Boots investing 100% in bonds – 20 years on
07 Sep 2021
20 years ago, in the Autumn of 2001, the Boots Pension Scheme hit the headlines because it had invested all of its assets in high quality long-dated bonds, selling over £1 billion of equities in the process. I was only three years into my pensions career at the time but I remember being fascinated by this ground-breaking development.
At the time, it was a unique and surprising thing to do, because there was little focus on managing pension scheme investment risk. Indeed, in 2001, pension schemes in the UK invested 75% of their assets in equities (growth-focused, with risk) and less than 20% in bonds (low risk, matching assets). Liability Driven Investment (LDI) strategies were rare and the buy-in market was non-existent, with bulk annuities for pension schemes only being used in situations where the sponsoring employer had become insolvent. This backdrop is why the Boots Pension Scheme’s move to a 100% bond investment strategy really was headline news and there was even criticism from some people in the pensions industry.
Looking back on this today, it’s hard to believe that a pension scheme actively managing down investment risk was headline news. It makes you realise how far defined benefit pension schemes have come in the last 20 years, with all the significant work to manage investment risk to reduce the reliance on sponsoring employer covenants and make members’ benefits more secure.
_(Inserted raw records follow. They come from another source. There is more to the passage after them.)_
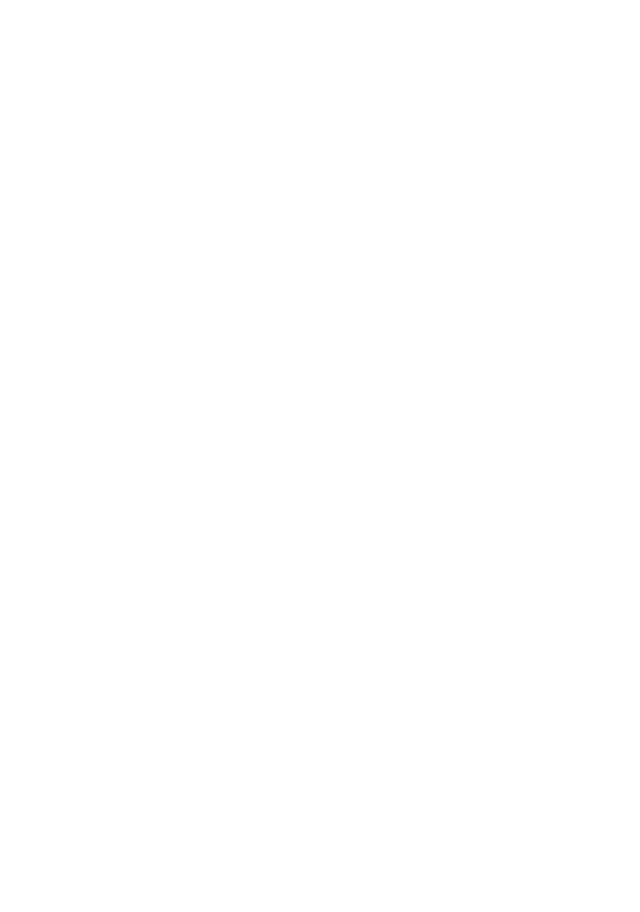
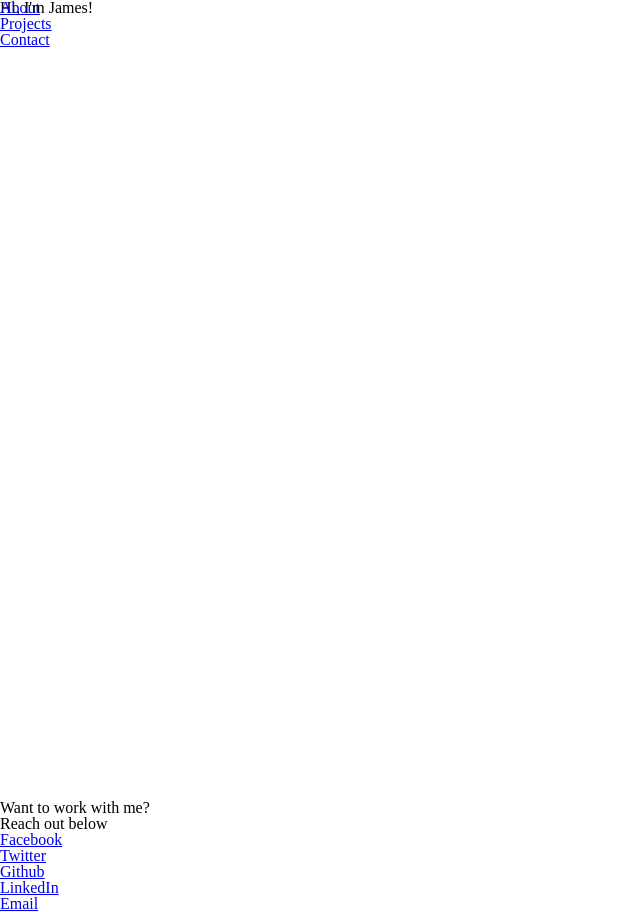
Before and after one commit to jameskaupert/fcc-portfolio-page, a website: page public/index.html in a window 1280 px wide. Shown: the whole page, without its empty margins (0-640 px from the left). Before the commit the page ends 800 px from the top, so only its background shows below. Drawn offline with Linux system fonts and the light colour scheme.

Commit message:
finish acceptance criteria

```diff
--- a/public/assets/styles/main.css
+++ b/public/assets/styles/main.css
@@ -0,0 +1,13 @@
+#navbar {
+    position: fixed;
+}
+
+#welcome-section {
+    height: 100vh;
+}
+
+@media all and (max-width: 699px) {
+  body {
+    background: #ccc;
+  }
+}
--- a/public/index.html
+++ b/public/index.html
@@ -1,5 +1,6 @@
 <!DOCTYPE html>
 <html lang="en">
+
 <head>
     <meta charset="UTF-8">
     <meta name="viewport" content="width=device-width, initial-scale=1.0">
@@ -8,7 +9,70 @@
     <link rel="stylesheet" href="assets/styles/main.css">
     <title>Sample Portfolio Page</title>
 </head>
+
 <body>
-  <script src="https://gitcdn.link/repo/freeCodeCamp/testable-projects-fcc/master/build/bundle.js"></script>
+    <div class="main-container">
+        <nav id="navbar">
+            <ul>
+                <li>
+                    <a href="#welcome-section">About</a>
+                </li>
+                <li>
+                    <a href="#projects">Projects</a>
+                </li>
+                <li>
+                    <a href="#contact">Contact</a>
+                </li>
+            </ul>
+        </nav>
+        <main>
+            <section id="welcome-section">
+                <h1>Hi, I'm James!</h1>
+            </section>
+            <section id="projects">
+                <a href="#">
+                    <div class="project-tile">
+                        <div></div>
+                        <div></div>
+                    </div>
+                </a>
+            </section>
+            <section id="contact">
+                <h1>Want to work with me?</h1>
+                <h2>Reach out below</h2>
+                <div class="contact-links-container">
+                    <a href="#">
+                        <div>
+                            <p>Facebook</p>
+                        </div>
+                    </a>
+                    <a href="#">
+                        <div>
+                            <p>Twitter</p>
+                        </div>
+                    </a>
+                    <a href="https://www.github.com/jameskaupert" id="profile-link" target="_blank">
+                        <div>
+                            <p>Github</p>
+                        </div>
+                    </a>
+                    <a href="#">
+                        <div>
+                            <p>LinkedIn</p>
+                        </div>
+                    </a>
+                    <a href="#">
+                        <div>
+                            <p>Email</p>
+                        </div>
+                    </a>
+                </div>
+            </section>
+        </main>
+        <footer></footer>
+
+    </div>
+    <script src="https://gitcdn.link/repo/freeCodeCamp/testable-projects-fcc/master/build/bundle.js"></script>
 </body>
+
 </html>
```
Also changed, not shown: README.md.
Today, in almost complete contrast to the position 20 years ago, defined benefit pension schemes in the UK invest 70% of their assets in bonds (low risk, matching assets) and only 20% in equities (growth-focused, with risk). Furthermore, pension scheme LDI strategies are common place and now hedge an impressive £1.5 trillion of interest rate and inflation risks. Cashflow Driven Investment (CDI) strategies, which aim to match the payments a pension scheme expects to make to its members, have taken things a stage further. Further still, the bulk annuity market has taken off since 2007 with around £200 billion of pension scheme liabilities now having been fully insured via buy-ins and buy-outs. In addition, longevity swaps have insured the longevity risk associated with a further £100+ billion liabilities.
In just 20 years, we have gone from a position where a pension scheme deciding to sell its equities and invest only in bonds was headline news, to a position where bonds, and more intricate matching assets, are absolutely the investment of choice and 40% of FTSE100 companies that sponsor defined benefit pension schemes have now even insured a large proportion of their liabilities via buy-ins, buy-outs or longevity swaps. Projected growth in those risk transfer markets means that we expect £1 trillion of defined benefit pension scheme risk to have been insured in 10 years’ time. To put that into context, £1 trillion of insurance would be equivalent to around half of the value of all gilts currently issued by the UK Government or around half the value of all of the companies in the FTSE 100.
All of this is good news for the members of defined benefit pension schemes. Their benefits are now more secure, with less reliance on long-term support from sponsoring employers and I expect this trend to continue at pace. We should be grateful to John Ralfe and others involved with the Boots Pension Scheme in 2001 for having the foresight and courage to lead the way in significantly managing pension scheme risk.